Jumping between characters from chapter to chapter allows the story to not only follow the named characters working for the Multi-Planet Corporations, but the countless individuals affected by the MPCs’ hold on Planet Illal – researchers, mech pilots, corporate spies, and double-agents. Up-and-coming businessman Rion Lazlo convinces his best friend, the brilliant but introverted scientist Dr. James Hawken, to defect and join Lazlo’s MPC. Dr. Hawken’s new employers grant him the lab, funding and resources he needs, but he soon finds his research into lightweight transportation corrupted.
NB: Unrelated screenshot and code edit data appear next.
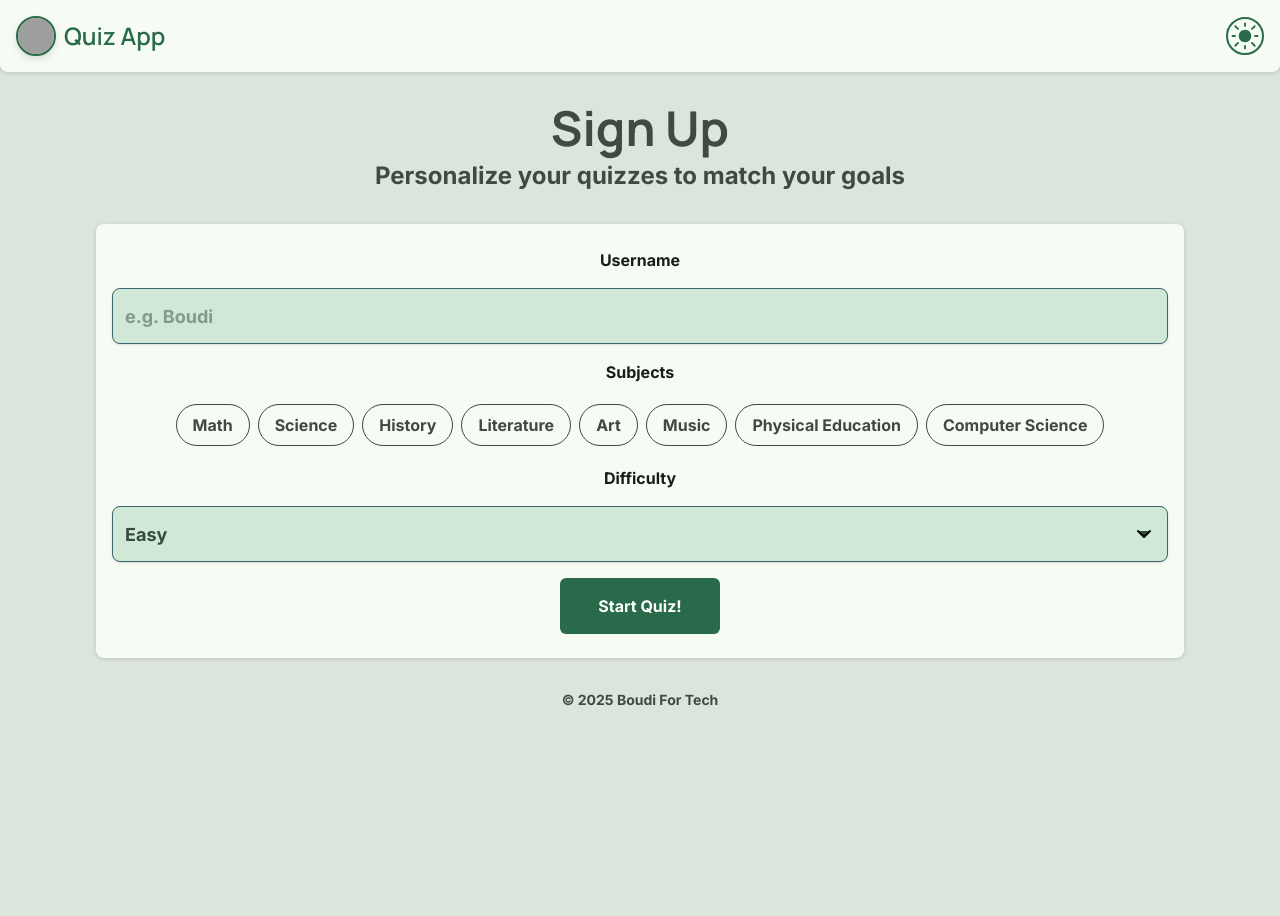
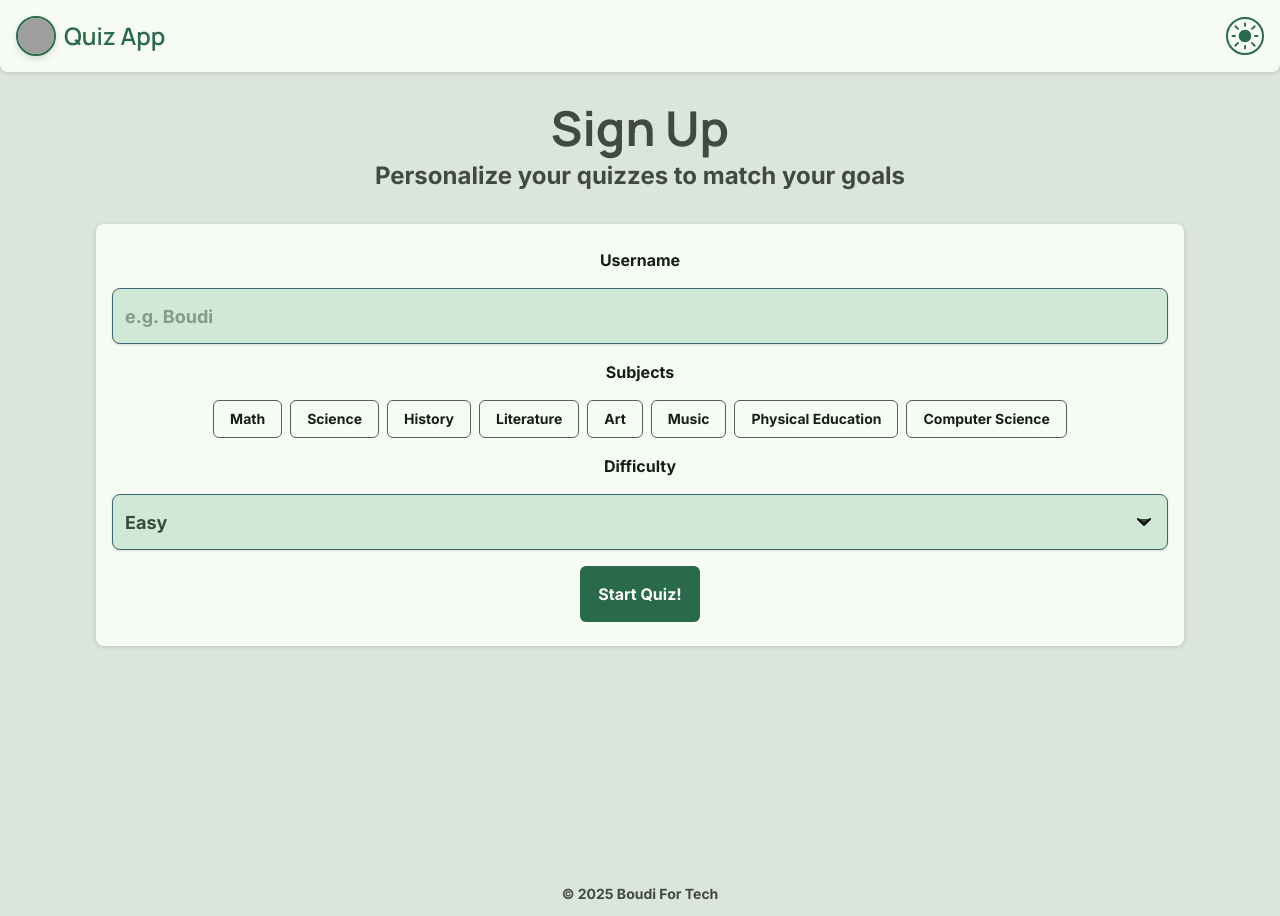
Before and after one commit to boudi425/Quiz-Website, a React (Vite) app in the folder my-app/: page / in a window 1280 px wide. Before the commit the page ends 800 px from the top, so only its background shows below. Built offline with nearby package versions, Linux system fonts and the light colour scheme; grey boxes are pictures that could not be loaded.

Commit message:
Sign up page is done!

```diff
--- a/my-app/src/index.css
+++ b/my-app/src/index.css
@@ -85,6 +85,6 @@
 }
 @layer components {
     .btn-primary {
-        @apply bg-primary text-on-primary px-4 py-4 w-40 rounded-md dark:bg-dark-primary dark:text-dark-on-primary;
+        @apply bg-primary text-on-primary px-4 py-4 w-30 rounded-md dark:bg-dark-primary dark:text-dark-on-primary;
     }
 }
--- a/my-app/src/pages/Home.tsx
+++ b/my-app/src/pages/Home.tsx
@@ -1,6 +1,10 @@
-import { useNavigate, Link } from "react-router-dom";
+import { useNavigate, Link, useLocation } from "react-router-dom";
 
 export default function Home() {
+    const location = useLocation();
+    console.log("Home Page Loaded");
+    console.log("Home Page Loaded");
+    console.log(`The Data Give: ${location.state}`);
     return (
         <div className="bg-green-500">
             Home Page
--- a/my-app/src/pages/signUp.tsx
+++ b/my-app/src/pages/signUp.tsx
@@ -1,4 +1,4 @@
-//import { useNavigate, Link } from "react-router-dom";
+import { useNavigate } from "react-router-dom";
 import Header from "../components/HeaderFirst.tsx";
 import { Combobox } from "@headlessui/react";
 //import { Check } from "lucide-react";
@@ -7,11 +7,12 @@ import { useState } from "react";
 const options = ["Easy", "Medium", "Hard"];
 const subjects = ["Math", "Science", "History", "Literature", "Art", "Music", "Physical Education", "Computer Science"];
 export default function App() {
-    //const navigate = useNavigate();
+    const navigate = useNavigate();
     const [userName, setUserName] = useState<string>("");
     const [selected, setSelected] = useState<string | null>(options[0]);
     const [selectedSubject, setSelectedSubject] = useState<string[]>([]);
     const [query, setQuery] = useState("");
+    const [notValid, setNotValid] = useState(false);
 
     const filteredOptions = query === "" ? options : options.filter((option) => option.toLowerCase().includes(query.toLowerCase()));
     const toggle = (value: string) => {
@@ -21,19 +22,23 @@ export default function App() {
         );
     }
     function submitForm(formData: { userName: string; selectedSubject: string[]; selected: string | null }) {
+
         if (formData.selectedSubject.length === 0) {
+            setNotValid(true);
             throw new Error("Please select at least one subject.");
         }
         console.log(formData);
+        navigate("/home", { state: formData });
+        localStorage.setItem("userData", JSON.stringify(formData));
     }
     return (
         <main>
             <Header For="Sign" />
-            <div className="container">
+            <div className="container min-h-screen">
                 <section className="flex justify-center flex-col mx-auto px-4 py-8 md:px-24">
                     <h1 className="text-center font-bold text-5xl text-on-surface-variant">Sign Up</h1>
                     <p className="text-center font-semiBold text-2xl text-on-surface-variant mt-2">Personalize your quizzes to match your goals</p>
-                    <form onSubmit={(e) => { e.preventDefault(); submitForm({ userName, selectedSubject, selected }); }} className="bg-background rounded-lg flex flex-col mt-8 gap-4 px-4 py-6 drop-shadow-sm items-center">
+                    <form onSubmit={(e) => { e.preventDefault(); submitForm({ userName, selectedSubject, selected }); }} className={`bg-background rounded-lg flex flex-col mt-8 gap-4 px-4 py-6 drop-shadow-sm items-center transition-all ${notValid ? "border-2 border-error" : ""}`}>
                         <p className="text-on-background text-left">Username</p>
                         <input
                             type="text"
@@ -43,7 +48,8 @@ export default function App() {
                             className="py-3 pl-3 w-full pr-4 text-lg rounded-lg border bg-secondary-container border-tertiary text-on-secondary-container h-14 shadow-sm transition-all duration-300 ease-in-out focus:outline-none focus:border-primary focus:shadow-inset-B"
                         />
                         <p className="text-on-background text-left">Subjects</p>
-                        <div className="flex flex-wrap">
+                        {notValid && <p className="text-error">Please Select at Least one subject</p>}
+                        <div className="flex flex-wrap gap-2">
                             {subjects.map((option) => {
                                 const isSelected = selectedSubject.includes(option);
                                 return (
@@ -51,8 +57,11 @@ export default function App() {
                                         type="button"
                                         key={option}
                                         onClick={() => toggle(option)}
-                                        className={`m-1 px-4 py-2 rounded-full border ${isSelected ? "bg-blue-500 text-white border-blue-500" : "bg-surface text-on-surface border-on-surface-variant"}`}
+                                        className={`flex px-4 py-2 border border-secondary text-on-background text-sm transition-all duration-300 ease-in-out ${isSelected ? "rounded-full bg-primary text-on-primary shadow-sm" : "rounded-md hover:bg-primary-container/50 hover:text-on-primary-container hover:shadow-sm"}`}
                                     >
+                                        {isSelected && <svg className="mr-2 w-6 h-6" viewBox="0 0 1024 1024" fill="currentColor" version="1.1" xmlns="http://www.w3.org/2000/svg">
+                                            <path d="M439.2 680c9.6 8.8 25.6 8.8 35.2-0.8l300-309.6C784 360 784 344 773.6 334.4c-9.6-9.6-25.6-9.6-35.2 0.8L438.4 644.8l35.2-0.8-182.4-167.2c-10.4-9.6-25.6-8.8-35.2 1.6-9.6 10.4-8.8 25.6 1.6 35.2L439.2 680z" fill="" /><path d="M515.2 1007.2c-276 0-500-224-500-500S239.2 7.2 515.2 7.2s500 224 500 500-224 500-500 500z m0-952C265.6 55.2 63.2 257.6 63.2 507.2s202.4 452 452 452 452-202.4 452-452S764.8 55.2 515.2 55.2z" fill="" />
+                                        </svg>}
                                         {option}
                                     </button>
                                 )
@@ -96,7 +105,7 @@ export default function App() {
                     </form>
                 </section>
             </div>
-            <p className="text-center text-on-surface-variant text-sm">&copy; 2025 <span>Boudi For Tech</span></p>
+            <footer className="text-center text-sm text-on-surface-variant py-3">&copy; 2025 Boudi For Tech</footer>
         </main>
     )
 }
```
Also changed, not shown: my-app/src/images/Selected.svg (added).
Efficient, powerful Heavy Loaders are weaponized, turned into mechs, and Illal’s corporate warfare becomes literal. Lazlo rises through the corporate ranks, but tension between him and Dr. Hawken test their friendship while forces beyond their control reduce their planet into battleground for power-hungry corporations and daring mech pilots. Amid the chaos, secrets are revealed, backs are stabbed, and Illal is driven to the brink of destruction. Framing Lazlo and Hawken’s story is the tale of reporter Marion Carthright, whose attempts to tell the truth about Illal are halted at every step by harsh corporate censorship. News reports appear between chapters, not unlike the in-universe interstitial material in Watchmen, along with Carthright’s rejected stories and emails with insiders who know what the public is never told. Even those who wanted to save the world are powerless to do. The power, instead, is placed in the hands of the players, in the HAWKEN online game.
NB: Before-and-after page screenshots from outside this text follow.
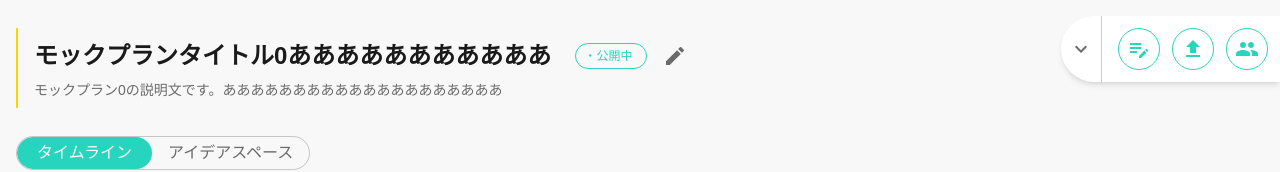
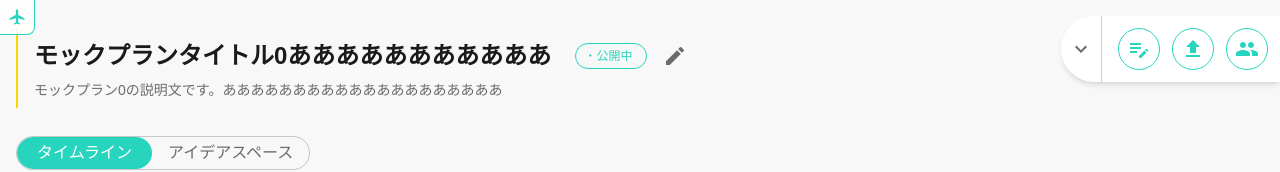
Before and after one commit to SOTA-swp/frontend, a Next.js app: page /plans/1/edit in a window 1280 px wide. Shown: the top 172 px of the page. Built offline with nearby package versions, Linux system fonts and the light colour scheme.

Commit message:
✨ ホームに戻るボタンの追加

```diff
--- /dev/null
+++ b/app/plans/_components/HomeButton.tsx
@@ -0,0 +1,22 @@
+import LAYER from "@/consts/LAYER";
+import PATH from "@/consts/PATH";
+import Link from "next/link";
+import { MdAirplanemodeActive } from "react-icons/md";
+
+function HomeButton() {
+  return (
+    <div className="fixed top-0 left-0" style={{ zIndex: LAYER.TOP_BANNER }}>
+      <div className="bg-paper/70 backdrop-blur-sm p-2 border-b border-r border-primary rounded-br-lg">
+        <Link
+          title={"ホームに戻る"}
+          href={PATH.TOP}
+          className="text-lg text-primary">
+          {/* TODO: ロゴに置き換える */}
+          <MdAirplanemodeActive />
+        </Link>
+      </div>
+    </div>
+  );
+}
+
+export default HomeButton;
--- a/app/plans/_components/PlanMainContent.tsx
+++ b/app/plans/_components/PlanMainContent.tsx
@@ -9,6 +9,7 @@ import { useState } from "react";
 import { AnimatePresence } from "motion/react";
 import IdeaSpaceView from "./IdeaSpaceView";
 import ViewGroupWrapper from "./ViewGroupWrapper";
+import HomeButton from "./HomeButton";
 
 interface PlanMainContentProps {
   readOnly?: boolean;
@@ -24,6 +25,7 @@ function PlanMainContent({}: PlanMainContentProps) {
 
   return (
     <div className="flex flex-col p-4 gap-4">
+      <HomeButton />
       <PlanInfo />
       <div className="flex flex-col gap-4 flex-none items-start h-[800px]">
         <Tab
--- a/consts/LAYER.ts
+++ b/consts/LAYER.ts
@@ -1,6 +1,7 @@
 const LAYER = {
   HEADER: 100,
   CARD: 150,
+  TOP_BANNER: 175,
   MODAL: 200,
   POPOVER: 300,
 } as const;
```
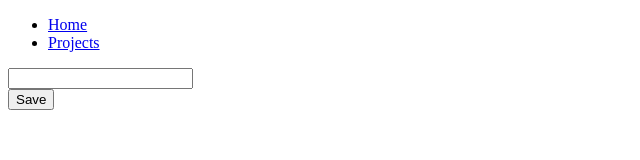
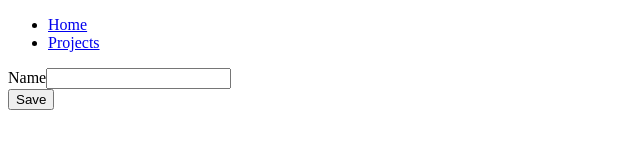
Before and after one commit to zmckinnon/PigTracks, an Angular app: page /project/add in a window 1280 px wide. Shown: the top 160 px of the page, without its empty margins (0-640 px from the left). Built offline with nearby package versions, Linux system fonts and the light colour scheme; what angular-in-memory-web-api would draw is missing.

Commit message:
:sparkles: Add Name label

```diff
--- a/src/app/add-project/add-project.component.html
+++ b/src/app/add-project/add-project.component.html
@@ -1,5 +1,6 @@
 <form>
     <div>
+        <label for="name">Name</label>
         <input id="name" type="text" [(ngModel)]="model.name" name="name" required>
     </div>
     <button type="submit" (click)="onSave()">Save</button>
```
Readers looking for the intense, visceral mech combat that put HAWKEN on the videogaming radar are likely to be disappointed, though. Out of the nine chapters (including interludes and prologue), only four contain actual mech battles. The five-issue HAWKEN: Melee comic series follows mech pilots during the war, so fans of the game’s action might want to consider that instead. HAWKEN: Genesis focuses primarily on the backstory of the Illalian battlefront and the human drama that could not be presented in the game outside of a boring, contrived Lore Menu. Mechs wouldn’t exist in-game were it not for the events of HAWKEN: Genesis, and even without the game to tie into, the book is more than capable of standing on its own. Its universe is fleshed out, its characters are well defined, and there are enough plot twists and action to keep the reader’s interest. Human drama couldn’t push a multiplayer shooter forward, but it shines in Genesis. That last page of Chapter 3 is one I won’t soon forget. Strangled by bureaucratic red tape and poisoned by the corrupted technology that would have made it humanity’s jewel, planet Illal degenerates into a hellish futuristic wasteland that must be played to be believed. HAWKEN: Genesis not only sets the stage for the award-winning game, it holds up on its own as a science-fiction tale of conflicting loyalties and corporate priorities. Highly recommended.
The HAWKEN: Genesis graphic novel can be purchased digitally at Comixology.com, in addition to the five-issue HAWKEN: Melee series of stand-alone singles. The free-to-play HAWKEN shooter can be found at PlayHAWKEN.com and is available on Steam. The game’s soundtrack is provided by musical group Paper Sound, is available on their Bandcamp page.